Why so much Twitter in this movie? Twitter has played a huge role in making food trucks popular in cities like Los Angeles. Unlike restaurants set in buildings, food trucks can be here today, gone tomorrow. A food truck’s Twitter account can update fans and followers on where they will be on a particular day, thus ensuring regular turnout and a more consistent relationship between customers and the food truck.
Therefore, it is no surprise that social networking and smart phones are used as a major plot devices in this movie. Featuring the most cutting-edge social networking tools makes the film extremely current, hip, and relevant to 2014. This also means that it would date easily, not that it’s a bad thing—I see it as a time capsule for the food truck scene in 2014.
As for the characters, my heart goes out to Martin, who is the best and most loyal pal that anyone could ever ask for. He gives up his new position as sous-chef to follow Carl into his food truck business. John Leguizamo plays Martin with charismatic radiance, imbuing the character with a magnetic personality that comes in handy when Carl needs some help lifting heavy machinery into his truck. I would have liked to find out more about the roots of Martin’s devotion to his chef friend, but the film doesn’t leave much room for that since it focuses on Carl’s career as a chef.
Molly (Scarlett Johansson), a waitress at the restaurant that Carl worked at before quitting, vanishes after a half-point in the movie.
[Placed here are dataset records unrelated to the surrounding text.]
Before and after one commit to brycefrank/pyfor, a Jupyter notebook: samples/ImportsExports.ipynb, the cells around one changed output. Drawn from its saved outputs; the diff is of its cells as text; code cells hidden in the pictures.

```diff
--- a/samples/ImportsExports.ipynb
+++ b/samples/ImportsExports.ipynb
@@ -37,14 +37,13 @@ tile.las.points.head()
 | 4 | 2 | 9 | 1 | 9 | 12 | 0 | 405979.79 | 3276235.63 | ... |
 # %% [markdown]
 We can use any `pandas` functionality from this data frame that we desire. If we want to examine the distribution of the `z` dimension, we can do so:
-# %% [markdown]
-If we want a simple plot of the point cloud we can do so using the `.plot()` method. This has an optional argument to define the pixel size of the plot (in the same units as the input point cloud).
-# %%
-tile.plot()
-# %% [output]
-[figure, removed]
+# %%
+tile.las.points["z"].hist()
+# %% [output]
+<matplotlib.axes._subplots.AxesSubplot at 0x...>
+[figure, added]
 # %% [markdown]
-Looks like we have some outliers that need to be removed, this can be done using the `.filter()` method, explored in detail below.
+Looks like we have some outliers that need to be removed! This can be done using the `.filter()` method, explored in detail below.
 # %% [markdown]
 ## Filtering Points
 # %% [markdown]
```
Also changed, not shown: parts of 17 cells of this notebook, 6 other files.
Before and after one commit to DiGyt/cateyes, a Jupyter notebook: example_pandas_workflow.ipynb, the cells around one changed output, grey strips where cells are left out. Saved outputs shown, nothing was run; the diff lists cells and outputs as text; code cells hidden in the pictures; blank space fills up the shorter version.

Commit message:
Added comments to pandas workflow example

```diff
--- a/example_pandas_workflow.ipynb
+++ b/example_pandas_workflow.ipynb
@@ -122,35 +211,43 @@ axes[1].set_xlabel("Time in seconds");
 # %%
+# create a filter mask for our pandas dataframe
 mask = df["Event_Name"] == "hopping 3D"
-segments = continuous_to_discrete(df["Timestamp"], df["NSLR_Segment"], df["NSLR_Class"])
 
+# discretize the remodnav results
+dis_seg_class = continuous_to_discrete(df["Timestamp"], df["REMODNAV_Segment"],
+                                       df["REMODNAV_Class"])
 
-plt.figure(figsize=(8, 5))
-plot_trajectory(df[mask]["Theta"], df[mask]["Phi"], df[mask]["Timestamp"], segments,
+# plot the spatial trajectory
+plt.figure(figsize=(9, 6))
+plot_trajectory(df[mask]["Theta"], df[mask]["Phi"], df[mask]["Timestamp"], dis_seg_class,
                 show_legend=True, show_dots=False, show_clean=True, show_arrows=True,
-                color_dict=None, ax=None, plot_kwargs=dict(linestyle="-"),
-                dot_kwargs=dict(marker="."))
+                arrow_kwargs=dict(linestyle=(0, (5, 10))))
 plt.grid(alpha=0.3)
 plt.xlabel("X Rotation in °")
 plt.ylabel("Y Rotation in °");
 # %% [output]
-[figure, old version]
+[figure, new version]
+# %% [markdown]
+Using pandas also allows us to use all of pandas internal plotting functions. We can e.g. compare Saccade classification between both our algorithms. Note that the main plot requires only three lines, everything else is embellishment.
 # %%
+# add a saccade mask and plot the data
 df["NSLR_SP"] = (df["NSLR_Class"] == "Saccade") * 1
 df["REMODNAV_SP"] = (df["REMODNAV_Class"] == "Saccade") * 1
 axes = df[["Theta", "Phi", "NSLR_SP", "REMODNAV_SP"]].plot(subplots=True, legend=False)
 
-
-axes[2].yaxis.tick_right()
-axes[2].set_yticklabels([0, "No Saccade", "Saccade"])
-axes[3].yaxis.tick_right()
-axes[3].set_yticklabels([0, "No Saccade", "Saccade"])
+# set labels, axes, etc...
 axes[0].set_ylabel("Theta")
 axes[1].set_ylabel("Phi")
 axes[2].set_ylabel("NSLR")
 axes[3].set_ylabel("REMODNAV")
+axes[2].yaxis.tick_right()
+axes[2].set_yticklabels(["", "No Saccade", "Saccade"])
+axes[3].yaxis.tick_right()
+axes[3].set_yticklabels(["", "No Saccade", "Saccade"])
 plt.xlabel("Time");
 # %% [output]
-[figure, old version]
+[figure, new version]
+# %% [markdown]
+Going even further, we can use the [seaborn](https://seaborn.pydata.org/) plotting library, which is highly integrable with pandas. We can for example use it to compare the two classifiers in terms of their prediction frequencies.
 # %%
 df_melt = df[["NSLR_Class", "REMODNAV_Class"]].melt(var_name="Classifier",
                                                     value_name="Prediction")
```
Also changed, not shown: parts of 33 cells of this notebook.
She shares a romantic, unofficial relationship with Carl but then she disappears, which is normal in real life but awkward in a movie because she had appeared to be an important character, but then her character is discarded after halfway into the movie.
Despite Molly’s odd disappearance, Chef is a sensual watch for foodies or anyone interested in in the food (truck) scene. Just be prepared with a snack—it will make you very hungry.